Everyone that has covered a deck knows the drill and it will not be described here in detail. This is a monster so put a couple hours of uninterruptible time aside and go at it. However, take your time with preparations and think again if all is done inside. For those not familiar with this process you can see the details at EC12 Building site in the decking section.
A variation to the process was used here as the boat was to be painted, hence the entire hull and deck would be vigorously sanded. The deck sheet was stabilized at the ends after the glue was applied to the structure. It was then pre-compressed at the gunwale to remove excess ooze and then taped. The tape is 1-1/2" blue and full length across the beam with plenty down the sides of the hull. The first tape applications were at all rib locations. Two people were involved in order to smooth the operation and simultaneously compress and tape the same rib from both sides.

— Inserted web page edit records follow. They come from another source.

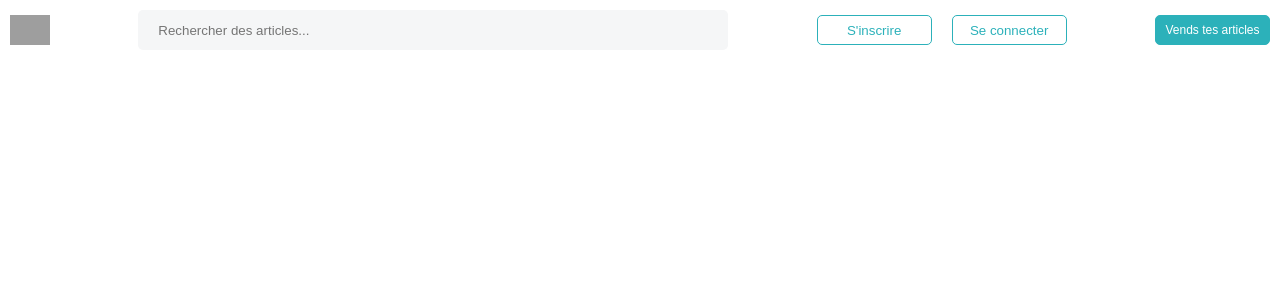
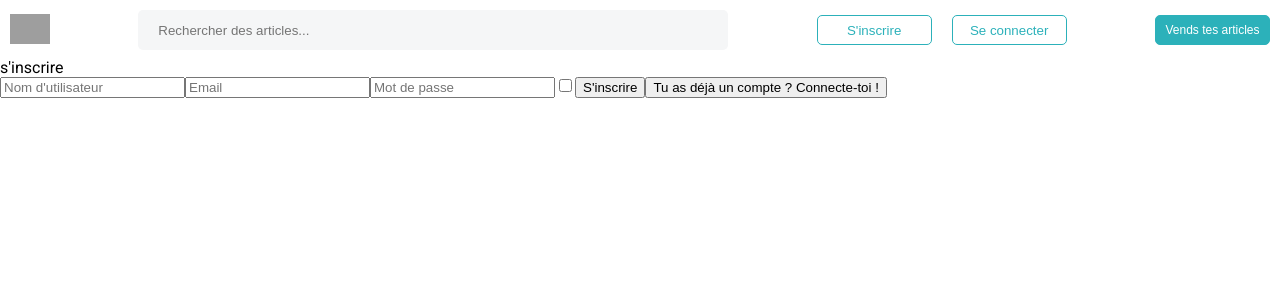
Before and after one commit to thibaultaprtn/vinted-frontend, a React (Vite) app: page /signup in a window 1280 px wide. Shown: the top 300 px of the page. Built offline with nearby package versions, Linux system fonts and the light colour scheme; grey boxes are pictures that could not be loaded.

Commit message:
Rajout des features de SignUp et de Login

```diff
--- a/package.json
+++ b/package.json
@@ -11,6 +11,7 @@
   },
   "dependencies": {
     "axios": "^1.7.5",
+    "js-cookie": "^3.0.5",
     "react": "^18.3.1",
     "react-dom": "^18.3.1",
     "react-icons": "^5.3.0",
--- a/src/App.css
+++ b/src/App.css
@@ -67,10 +67,10 @@ header > div {
   align-items: center;
 }
 
-header > div > img {
+header > div img {
   height: 30px;
 }
-header > div > img:hover {
+header > div img:hover {
   cursor: pointer;
 }
 
@@ -89,7 +89,7 @@ header > div input:hover {
 header > div input:focus {
   outline: none;
 }
-header > div > div {
+header > div div {
   display: flex;
   justify-content: center;
   gap: 20px;
@@ -99,7 +99,7 @@ header > div button:hover {
   cursor: pointer;
 }
 
-header > div > div > button {
+header > div div button {
   height: 30px;
   width: 115px;
   border: 1px solid #2cb1ba;
@@ -111,13 +111,26 @@ header > div > div > button {
   border-radius: 5px;
 }
 
-header > div > button {
+header div > button {
   font-size: 12px;
   height: 30px;
   width: 115px;
   border: 1px solid #2cb1ba;
   color: white;
   background-color: #2cb1ba;
+  display: flex;
+  justify-content: center;
+  align-items: center;
+  border-radius: 5px;
+}
+
+#logout {
+  font-size: 12px;
+  height: 30px;
+  width: 115px;
+  border: 1px solid #c2185a;
+  color: white;
+  background-color: #c2185a;
   display: flex;
   justify-content: center;
   align-items: center;
@@ -298,9 +311,9 @@ div.offerdiv > img:first-child {
 }
 
 .offerdiv button {
-  margin: 0 auto;
+  margin: 0auto 0;
   height: 45px;
-  width: 187px;
+  width: auto;
   background-color: #2cb1ba;
   color: white;
   font-size: 15px;
--- a/src/App.jsx
+++ b/src/App.jsx
@@ -1,10 +1,19 @@
+import "./App.css";
+
 import { useState, useEffect } from "react";
-import axios from "axios";
+
 import { BrowserRouter as Router, Routes, Route, Link } from "react-router-dom";
-import "./App.css";
+
+// Composants
+
+import Header from "./components/Header";
+
+// Pages
+
 import Home from "./pages/Home";
 import Offer from "./pages/Offer";
-const backurl = "http://localhost:3000";
+import Signup from "./pages/Signup";
+import Login from "./pages/Login";
 
 function App() {
   // const [isLoading, setIsLoading] = useState(true);
@@ -23,26 +32,13 @@ function App() {
 
   return (
     <>
-      <header>
-        <div className="container">
-          <img
-            src="https://lereacteur-vinted.netlify.app/assets/logo-a7c93c98.png"
-            alt="logo-vinted"
-          />
-          <form action="">
-            <input type="text" placeholder="Rechercher des articles..." />
-          </form>
-          <div>
-            <button> S'inscrire </button>
-            <button> Se connecter </button>
-          </div>
-          <button> Vends tes articles </button>
-        </div>
-      </header>
       <Router>
+        <Header />
         <Routes>
           <Route path="/" element={<Home />} />
           <Route path="/offer/:id" element={<Offer />} />
+          <Route path="/signup" element={<Signup />} />
+          <Route path="/login" element={<Login />} />
         </Routes>
       </Router>
     </>
--- /dev/null
+++ b/src/components/Header.jsx
@@ -0,0 +1,49 @@
+import { Link } from "react-router-dom";
+import Signup from "../pages/Signup";
+import Cookies from "js-cookie";
+import { useNavigate } from "react-router-dom";
+
+const Header = () => {
+  const navigate = useNavigate();
+  return (
+    <header>
+      <div className="container">
+        <Link to="/">
+          <img
+            src="https://lereacteur-vinted.netlify.app/assets/logo-a7c93c98.png"
+            alt="logo-vinted"
+          />
+        </Link>
+        <form action="">
+          <input type="text" placeholder="Rechercher des articles..." />
+        </form>
+        <>
+          {Cookies.get("token") ? (
+            <button
+              id="logout"
+              onClick={() => {
+                Cookies.remove("token");
+                navigate("/");
+              }}
+            >
+              Se déconnecter
+            </button>
+          ) : (
+            <div>
+              <Link to="/signup">
+                <button> S'inscrire </button>
+              </Link>
+              <Link to="/login">
+                <button> Se connecter </button>
+              </Link>
+            </div>
+          )}
+        </>
+
+        <button> Vends tes articles </button>
+      </div>
+    </header>
+  );
+};
+
+export default Header;
--- a/src/main.jsx
+++ b/src/main.jsx
@@ -4,7 +4,7 @@ import "./index.css";
 import App from "./App.jsx";
 
 createRoot(document.getElementById("root")).render(
-  <StrictMode>
-    <App />
-  </StrictMode>
+  // <StrictMode>
+  <App />
+  // </StrictMode>
 );
--- a/src/pages/Home.jsx
+++ b/src/pages/Home.jsx
@@ -10,10 +10,14 @@ const Home = () => {
 
   useEffect(() => {
     const fetchdata = async () => {
+      try {
         const response = await axios.get(`${backurl}/offer/`);
         console.log("response.data", response.data);
         setData(response.data);
         setIsLoading(false);
+      } catch (error) {
+        message: error.message;
+      }
     };
 
     fetchdata();
@@ -40,19 +44,26 @@ const Home = () => {
                 <div className="homephoto" key={elem._id}>
                   <Link to={`/offer/${elem._id}`}>
                     <div className="avatarupper">
-                      <img src={elem.owner.account.avatar.secure_url} alt="" />
+                      <img
+                        src={elem.owner.account.avatar.secure_url}
+                        alt={elem.owner.account.username}
+                      />
                       <span>{elem.owner.account.username}</span>
                     </div>
 
                     <img
                       className="articlephoto"
                       src={elem.product_image[0].secure_url}
-                      alt=""
+                      alt={elem.product_name}
                     />
                     <div className="itemdescription">
                       <p>{elem.product_price} €</p>
+                      {elem.product_details[1].TAILLE && (
                         <p>{elem.product_details[1].TAILLE}</p>
+                      )}
+                      {elem.product_details[0].MARQUE && (
                         <p>{elem.product_details[0].MARQUE}</p>
+                      )}
                     </div>
                   </Link>
                 </div>
--- /dev/null
+++ b/src/pages/Login.jsx
@@ -0,0 +1,60 @@
+import axios from "axios";
+import { Link } from "react-router-dom";
+import { useState } from "react";
+import { useNavigate } from "react-router-dom";
+const backurl = "http://localhost:3000";
+import Cookies from "js-cookie";
+
+const Login = () => {
+  const [email, setEmail] = useState("");
+  const [pwd, setPwd] = useState("");
+  const navigate = useNavigate();
+  return (
+    <>
+      <div>
+        <form
+          action=""
+          onSubmit={async (event) => {
+            event.preventDefault();
+            try {
+              const req = {
+                email: email,
+                password: pwd,
+              };
+              const response = await axios.post(`${backurl}/user/login`, req);
+              Cookies.set("token", response.data.token, { expires: 7 });
+              navigate("/");
+            } catch (error) {
+              return alert(error.response.data);
+              console.log(error.reponse.data);
+            }
+          }}
+        >
+          <h1>Se connecter</h1>
+          <input
+            type="email"
+            placeholder="Email"
+            value={email}
+            onChange={(event) => {
+              setEmail(event.target.value);
+            }}
+          />
+          <input
+            type="password"
+            placeholder="Mot de passe"
+            value={pwd}
+            onChange={(event) => {
+              setPwd(event.target.value);
+            }}
+          />
+          <button type="submit"> Se connecter</button>
+          <Link to="/signup">
+            <button> Pas encore de compte ? Inscris-toi !</button>
+          </Link>
+        </form>
+      </div>
+    </>
+  );
+};
+
+export default Login;
--- /dev/null
+++ b/src/pages/Signup.jsx
@@ -0,0 +1,79 @@
+import axios from "axios";
+import { Link } from "react-router-dom";
+import { useState } from "react";
+import { useNavigate } from "react-router-dom";
+const backurl = "http://localhost:3000";
+import Cookies from "js-cookie";
+
+const Signup = () => {
+  const [username, setUsername] = useState("");
+  const [email, setEmail] = useState("");
+  const [pwd, setPwd] = useState("");
+  const [newsletter, setNewsletter] = useState(false);
+  const navigate = useNavigate();
+  return (
+    <div>
+      <form
+        action=""
+        onSubmit={async (event) => {
+          event.preventDefault();
+          try {
+            const req = {
+              username: username,
+              email: email,
+              password: pwd,
+              newsletter: newsletter,
+            };
+            const response = await axios.post(`${backurl}/user/signup`, req);
+            // console.log("test");
+            // console.log("response.data.token", response.data.token);
+            Cookies.set("token", response.data.token, { expires: 7 });
+            navigate("/");
+          } catch (error) {
+            console.log(error.response.data);
+          }
+        }}
+      >
+        <h1>s'inscrire</h1>
+        <input
+          type="text"
+          placeholder="Nom d'utilisateur"
+          value={username}
+          onChange={(event) => {
+            setUsername(event.target.value);
+          }}
+        />
+        <input
+          type="email"
+          placeholder="Email"
+          value={email}
+          onChange={(event) => {
+            setEmail(event.target.value);
+          }}
+        />
+        <input
+          type="password"
+          placeholder="Mot de passe"
+          value={pwd}
+          onChange={(event) => {
+            setPwd(event.target.value);
+          }}
+        />
+        <input
+          type="checkbox"
+          placeholder="Newsletter"
+          onClick={(event) => {
+            // console.log("checkbox value ==>", event.target.checked);
+            setNewsletter(event.target.checked);
+          }}
+        />
+        <button type="submit"> S'inscrire</button>
+        <Link to="/login">
+          <button> Tu as déjà un compte ? Connecte-toi !</button>
+        </Link>
+      </form>
+    </div>
+  );
+};
+
+export default Signup;
```
Also changed, not shown: src/pages/Offer.jsx (+14 -27 lines), 1 other file (tests, documents, lock files or other folders). Lines whose indentation alone changed are shown as unchanged.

The cutting dimensions of the hatches were noted for reentry later. All electronics were removed and will remain out till back from painting. The pre-cut one piece sheet was tested for a smooth fit over the ribs to the sheer. The flange was sanded and the interior vacuumed. The hull flange was cleaned with Acetone to make sure all tape residues were cleared. All materials and tools are laid out and the process is reviewed. Once you start it needs to be non-stop.
After a good curing the hatches were cut out and the gunwale trimmed to the sheer line, all of this was sanded well. The hatch covers were then fashioned to be flush with the camber of the deck and all of this was sanded for painting. The fore and aft bulkheads of the cover are laid across the open hatch and the curve traced. The sills for the hatches were then installed around the hatch liners. Due to time constraints, no attempts were made to aerodynamically improve the boxy covers. Such hatch covers can be made later.
Touch up, shimming and retainers will be taken care of later. The boat is ready for the paint shop.